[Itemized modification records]
=== Begin Enclosure ===

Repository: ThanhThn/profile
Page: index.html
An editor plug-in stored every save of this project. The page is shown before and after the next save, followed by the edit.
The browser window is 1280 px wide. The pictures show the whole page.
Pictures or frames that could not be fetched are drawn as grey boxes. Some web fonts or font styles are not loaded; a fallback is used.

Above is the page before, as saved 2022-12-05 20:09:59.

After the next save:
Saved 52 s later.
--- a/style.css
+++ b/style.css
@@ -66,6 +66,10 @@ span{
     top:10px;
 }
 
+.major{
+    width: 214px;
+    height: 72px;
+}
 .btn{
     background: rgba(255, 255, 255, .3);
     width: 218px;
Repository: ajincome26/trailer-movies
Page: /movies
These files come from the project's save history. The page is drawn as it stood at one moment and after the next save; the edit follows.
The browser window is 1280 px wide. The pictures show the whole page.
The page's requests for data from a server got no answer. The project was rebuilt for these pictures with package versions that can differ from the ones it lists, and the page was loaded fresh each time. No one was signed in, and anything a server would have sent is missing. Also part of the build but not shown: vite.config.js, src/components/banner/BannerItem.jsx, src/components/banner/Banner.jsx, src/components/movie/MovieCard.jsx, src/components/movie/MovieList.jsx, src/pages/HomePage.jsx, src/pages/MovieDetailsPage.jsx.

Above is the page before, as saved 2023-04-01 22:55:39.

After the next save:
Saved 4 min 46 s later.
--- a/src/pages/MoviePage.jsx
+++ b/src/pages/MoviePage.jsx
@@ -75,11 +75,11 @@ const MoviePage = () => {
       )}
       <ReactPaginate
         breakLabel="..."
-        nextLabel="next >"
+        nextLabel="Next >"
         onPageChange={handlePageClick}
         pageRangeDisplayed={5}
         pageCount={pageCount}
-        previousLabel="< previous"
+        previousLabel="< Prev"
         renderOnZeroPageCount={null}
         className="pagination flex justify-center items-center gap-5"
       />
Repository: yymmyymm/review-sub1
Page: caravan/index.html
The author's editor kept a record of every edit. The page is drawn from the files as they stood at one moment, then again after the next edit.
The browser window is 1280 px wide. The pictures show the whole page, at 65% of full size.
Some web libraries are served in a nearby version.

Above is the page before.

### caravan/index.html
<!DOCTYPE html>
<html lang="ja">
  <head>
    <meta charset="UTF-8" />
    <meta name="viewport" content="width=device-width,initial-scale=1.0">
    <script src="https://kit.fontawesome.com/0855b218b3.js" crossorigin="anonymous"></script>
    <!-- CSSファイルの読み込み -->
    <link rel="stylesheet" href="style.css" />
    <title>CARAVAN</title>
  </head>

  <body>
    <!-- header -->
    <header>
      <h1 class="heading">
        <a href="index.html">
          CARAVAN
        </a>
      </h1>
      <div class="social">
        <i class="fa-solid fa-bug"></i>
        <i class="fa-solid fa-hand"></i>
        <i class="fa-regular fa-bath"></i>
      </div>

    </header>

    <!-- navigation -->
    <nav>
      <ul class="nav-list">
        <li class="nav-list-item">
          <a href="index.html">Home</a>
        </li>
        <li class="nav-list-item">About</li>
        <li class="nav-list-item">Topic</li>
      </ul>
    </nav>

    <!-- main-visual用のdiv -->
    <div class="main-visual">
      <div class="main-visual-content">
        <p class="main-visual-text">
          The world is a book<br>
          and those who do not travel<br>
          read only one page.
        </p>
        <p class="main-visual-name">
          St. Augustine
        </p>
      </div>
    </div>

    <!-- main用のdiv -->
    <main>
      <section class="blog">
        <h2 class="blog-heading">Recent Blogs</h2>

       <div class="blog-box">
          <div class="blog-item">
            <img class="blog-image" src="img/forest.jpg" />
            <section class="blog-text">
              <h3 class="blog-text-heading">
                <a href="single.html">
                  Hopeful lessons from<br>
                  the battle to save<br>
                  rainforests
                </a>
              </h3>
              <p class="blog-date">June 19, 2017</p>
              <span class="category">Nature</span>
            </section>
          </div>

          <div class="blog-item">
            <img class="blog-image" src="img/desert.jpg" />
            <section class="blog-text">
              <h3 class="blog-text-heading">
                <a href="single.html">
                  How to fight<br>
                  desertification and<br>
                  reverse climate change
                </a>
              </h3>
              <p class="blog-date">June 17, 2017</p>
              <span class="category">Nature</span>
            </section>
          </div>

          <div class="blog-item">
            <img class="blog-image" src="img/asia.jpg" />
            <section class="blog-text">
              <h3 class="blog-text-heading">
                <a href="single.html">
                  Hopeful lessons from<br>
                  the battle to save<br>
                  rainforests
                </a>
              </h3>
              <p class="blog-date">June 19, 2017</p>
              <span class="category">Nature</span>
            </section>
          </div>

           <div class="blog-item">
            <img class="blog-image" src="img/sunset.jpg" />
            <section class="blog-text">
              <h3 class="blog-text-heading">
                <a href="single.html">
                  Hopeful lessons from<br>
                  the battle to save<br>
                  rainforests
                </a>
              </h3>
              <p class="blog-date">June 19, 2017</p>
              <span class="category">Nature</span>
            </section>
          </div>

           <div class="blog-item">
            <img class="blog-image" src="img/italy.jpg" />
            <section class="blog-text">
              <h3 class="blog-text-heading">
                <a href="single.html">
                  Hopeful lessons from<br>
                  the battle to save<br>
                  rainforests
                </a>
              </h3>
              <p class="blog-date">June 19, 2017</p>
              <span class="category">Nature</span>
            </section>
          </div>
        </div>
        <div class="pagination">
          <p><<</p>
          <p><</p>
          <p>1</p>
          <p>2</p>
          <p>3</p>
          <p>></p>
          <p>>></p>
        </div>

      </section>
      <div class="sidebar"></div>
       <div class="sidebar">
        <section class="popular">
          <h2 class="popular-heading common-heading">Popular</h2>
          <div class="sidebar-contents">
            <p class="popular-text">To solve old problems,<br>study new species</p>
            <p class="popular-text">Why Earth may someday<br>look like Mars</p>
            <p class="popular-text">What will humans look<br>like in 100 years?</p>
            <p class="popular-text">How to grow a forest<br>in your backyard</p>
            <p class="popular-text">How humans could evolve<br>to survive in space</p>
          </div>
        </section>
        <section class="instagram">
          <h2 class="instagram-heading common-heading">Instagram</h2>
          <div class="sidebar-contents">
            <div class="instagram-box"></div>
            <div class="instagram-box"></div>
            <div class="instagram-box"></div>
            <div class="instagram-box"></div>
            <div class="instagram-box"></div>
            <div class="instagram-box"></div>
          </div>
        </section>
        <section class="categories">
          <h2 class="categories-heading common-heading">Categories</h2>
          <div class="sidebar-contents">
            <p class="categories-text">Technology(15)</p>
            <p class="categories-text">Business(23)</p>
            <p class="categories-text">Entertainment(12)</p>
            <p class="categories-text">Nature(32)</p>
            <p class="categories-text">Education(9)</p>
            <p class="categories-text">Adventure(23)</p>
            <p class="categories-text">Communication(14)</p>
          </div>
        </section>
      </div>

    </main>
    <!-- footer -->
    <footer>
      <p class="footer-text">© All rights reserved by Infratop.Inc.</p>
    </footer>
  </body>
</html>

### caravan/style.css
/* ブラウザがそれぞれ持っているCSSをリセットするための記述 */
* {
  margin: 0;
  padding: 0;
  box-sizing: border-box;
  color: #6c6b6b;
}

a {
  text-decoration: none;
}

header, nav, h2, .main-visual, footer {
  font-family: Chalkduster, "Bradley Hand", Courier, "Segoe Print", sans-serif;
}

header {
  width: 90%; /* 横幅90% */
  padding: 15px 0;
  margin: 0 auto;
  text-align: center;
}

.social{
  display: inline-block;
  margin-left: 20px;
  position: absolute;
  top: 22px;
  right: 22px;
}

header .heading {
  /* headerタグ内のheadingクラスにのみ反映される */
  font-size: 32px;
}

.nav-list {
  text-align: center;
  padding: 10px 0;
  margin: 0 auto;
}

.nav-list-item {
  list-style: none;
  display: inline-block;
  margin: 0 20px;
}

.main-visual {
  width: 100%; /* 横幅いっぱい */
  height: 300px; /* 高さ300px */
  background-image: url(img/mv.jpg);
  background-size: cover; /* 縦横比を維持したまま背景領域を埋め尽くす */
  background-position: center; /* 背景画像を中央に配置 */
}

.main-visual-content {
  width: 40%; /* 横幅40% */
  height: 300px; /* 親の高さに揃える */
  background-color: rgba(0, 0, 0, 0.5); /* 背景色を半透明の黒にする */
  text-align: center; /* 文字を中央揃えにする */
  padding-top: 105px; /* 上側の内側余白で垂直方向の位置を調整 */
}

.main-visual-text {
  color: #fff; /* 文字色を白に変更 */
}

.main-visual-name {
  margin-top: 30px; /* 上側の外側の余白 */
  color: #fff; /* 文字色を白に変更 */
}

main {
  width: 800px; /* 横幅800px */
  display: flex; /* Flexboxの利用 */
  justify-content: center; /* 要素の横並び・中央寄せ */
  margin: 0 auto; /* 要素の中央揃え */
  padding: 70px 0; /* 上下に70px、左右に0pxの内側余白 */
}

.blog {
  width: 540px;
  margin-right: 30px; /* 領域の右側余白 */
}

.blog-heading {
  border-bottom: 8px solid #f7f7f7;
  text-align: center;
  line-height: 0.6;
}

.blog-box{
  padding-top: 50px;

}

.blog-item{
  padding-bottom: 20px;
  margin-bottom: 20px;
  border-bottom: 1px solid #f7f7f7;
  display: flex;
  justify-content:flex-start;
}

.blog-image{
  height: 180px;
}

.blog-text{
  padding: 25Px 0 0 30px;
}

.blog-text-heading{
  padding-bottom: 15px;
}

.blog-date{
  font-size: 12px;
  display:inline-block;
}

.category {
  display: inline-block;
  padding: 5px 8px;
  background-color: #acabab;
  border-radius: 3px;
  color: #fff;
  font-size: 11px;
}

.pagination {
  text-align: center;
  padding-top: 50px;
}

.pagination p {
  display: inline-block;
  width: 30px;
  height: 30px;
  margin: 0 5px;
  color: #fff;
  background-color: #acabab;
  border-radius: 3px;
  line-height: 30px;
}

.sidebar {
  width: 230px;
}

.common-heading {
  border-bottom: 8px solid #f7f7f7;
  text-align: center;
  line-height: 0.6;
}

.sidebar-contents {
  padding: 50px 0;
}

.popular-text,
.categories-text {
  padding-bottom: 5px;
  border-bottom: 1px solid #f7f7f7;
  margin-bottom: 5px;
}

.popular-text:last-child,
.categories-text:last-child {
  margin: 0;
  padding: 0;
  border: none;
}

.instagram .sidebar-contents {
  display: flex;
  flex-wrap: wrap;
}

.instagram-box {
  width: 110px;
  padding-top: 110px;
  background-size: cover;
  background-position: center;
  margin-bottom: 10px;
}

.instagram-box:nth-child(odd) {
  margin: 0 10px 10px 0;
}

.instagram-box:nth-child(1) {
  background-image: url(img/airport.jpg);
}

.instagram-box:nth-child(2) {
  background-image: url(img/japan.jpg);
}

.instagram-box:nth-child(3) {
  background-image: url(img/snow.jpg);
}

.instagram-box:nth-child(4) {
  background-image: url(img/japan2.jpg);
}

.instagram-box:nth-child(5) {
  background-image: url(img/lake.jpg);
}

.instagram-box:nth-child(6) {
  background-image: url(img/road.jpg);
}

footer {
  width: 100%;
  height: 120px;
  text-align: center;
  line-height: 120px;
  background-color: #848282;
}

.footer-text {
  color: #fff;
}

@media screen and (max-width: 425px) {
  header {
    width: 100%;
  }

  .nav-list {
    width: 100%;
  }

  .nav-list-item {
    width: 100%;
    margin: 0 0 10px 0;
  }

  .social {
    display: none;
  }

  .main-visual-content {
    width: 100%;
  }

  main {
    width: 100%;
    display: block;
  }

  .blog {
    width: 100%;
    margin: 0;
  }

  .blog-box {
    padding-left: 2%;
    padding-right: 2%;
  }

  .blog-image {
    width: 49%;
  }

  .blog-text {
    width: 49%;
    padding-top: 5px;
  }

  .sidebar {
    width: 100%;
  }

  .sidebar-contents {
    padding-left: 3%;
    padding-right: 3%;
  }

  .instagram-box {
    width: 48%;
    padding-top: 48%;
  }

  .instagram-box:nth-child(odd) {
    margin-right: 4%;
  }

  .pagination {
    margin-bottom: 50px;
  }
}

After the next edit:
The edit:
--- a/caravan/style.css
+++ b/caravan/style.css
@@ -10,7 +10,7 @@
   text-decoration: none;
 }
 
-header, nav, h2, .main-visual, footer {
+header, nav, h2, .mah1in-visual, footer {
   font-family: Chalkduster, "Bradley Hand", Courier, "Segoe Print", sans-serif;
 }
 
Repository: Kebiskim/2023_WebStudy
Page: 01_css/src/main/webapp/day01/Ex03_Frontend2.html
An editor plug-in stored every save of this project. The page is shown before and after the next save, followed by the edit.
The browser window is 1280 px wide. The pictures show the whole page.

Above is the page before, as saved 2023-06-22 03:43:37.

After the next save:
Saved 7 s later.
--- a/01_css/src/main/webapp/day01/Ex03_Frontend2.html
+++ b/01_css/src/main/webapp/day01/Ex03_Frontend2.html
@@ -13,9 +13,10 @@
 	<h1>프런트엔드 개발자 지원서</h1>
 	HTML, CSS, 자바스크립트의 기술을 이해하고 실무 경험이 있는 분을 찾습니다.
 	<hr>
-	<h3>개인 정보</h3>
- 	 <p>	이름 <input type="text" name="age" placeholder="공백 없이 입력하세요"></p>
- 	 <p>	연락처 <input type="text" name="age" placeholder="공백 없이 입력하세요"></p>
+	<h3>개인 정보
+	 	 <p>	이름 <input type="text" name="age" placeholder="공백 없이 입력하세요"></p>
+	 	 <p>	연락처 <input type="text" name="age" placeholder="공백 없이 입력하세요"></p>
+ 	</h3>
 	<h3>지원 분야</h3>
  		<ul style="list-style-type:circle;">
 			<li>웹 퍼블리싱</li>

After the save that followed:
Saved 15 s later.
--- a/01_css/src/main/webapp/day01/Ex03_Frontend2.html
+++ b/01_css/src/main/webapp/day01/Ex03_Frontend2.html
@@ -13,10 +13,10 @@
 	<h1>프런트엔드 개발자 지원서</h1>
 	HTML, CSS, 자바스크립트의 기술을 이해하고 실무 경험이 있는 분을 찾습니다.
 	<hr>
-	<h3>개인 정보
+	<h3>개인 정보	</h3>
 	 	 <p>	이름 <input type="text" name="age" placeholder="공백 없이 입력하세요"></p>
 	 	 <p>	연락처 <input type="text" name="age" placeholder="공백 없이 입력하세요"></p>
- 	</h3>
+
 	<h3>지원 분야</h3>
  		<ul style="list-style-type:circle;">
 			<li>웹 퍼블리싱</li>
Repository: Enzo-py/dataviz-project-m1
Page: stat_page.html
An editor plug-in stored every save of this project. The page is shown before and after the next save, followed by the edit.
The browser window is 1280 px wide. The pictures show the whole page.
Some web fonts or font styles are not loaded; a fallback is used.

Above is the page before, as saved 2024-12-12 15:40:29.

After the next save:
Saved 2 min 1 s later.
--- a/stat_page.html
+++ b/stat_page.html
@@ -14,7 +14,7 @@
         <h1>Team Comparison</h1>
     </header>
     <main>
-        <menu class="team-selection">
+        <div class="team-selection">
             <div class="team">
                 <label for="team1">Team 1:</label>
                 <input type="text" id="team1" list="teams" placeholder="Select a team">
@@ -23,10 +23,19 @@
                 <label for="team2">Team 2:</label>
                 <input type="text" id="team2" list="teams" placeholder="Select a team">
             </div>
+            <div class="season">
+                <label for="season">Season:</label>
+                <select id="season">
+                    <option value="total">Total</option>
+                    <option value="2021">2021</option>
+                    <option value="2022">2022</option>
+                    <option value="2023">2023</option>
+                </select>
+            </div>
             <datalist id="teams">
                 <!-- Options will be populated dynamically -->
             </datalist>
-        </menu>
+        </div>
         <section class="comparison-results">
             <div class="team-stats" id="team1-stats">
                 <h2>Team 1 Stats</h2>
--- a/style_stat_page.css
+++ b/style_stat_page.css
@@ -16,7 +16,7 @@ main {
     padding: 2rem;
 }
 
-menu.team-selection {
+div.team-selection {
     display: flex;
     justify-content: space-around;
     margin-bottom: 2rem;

=== End Enclosure ===

**Exercise description:** In the lines above, spot each one that contains the word "common" and copy it.

**Answer to the problem:**
          <h2 class="popular-heading common-heading">Popular</h2>
          <h2 class="instagram-heading common-heading">Instagram</h2>
          <h2 class="categories-heading common-heading">Categories</h2>
.common-heading {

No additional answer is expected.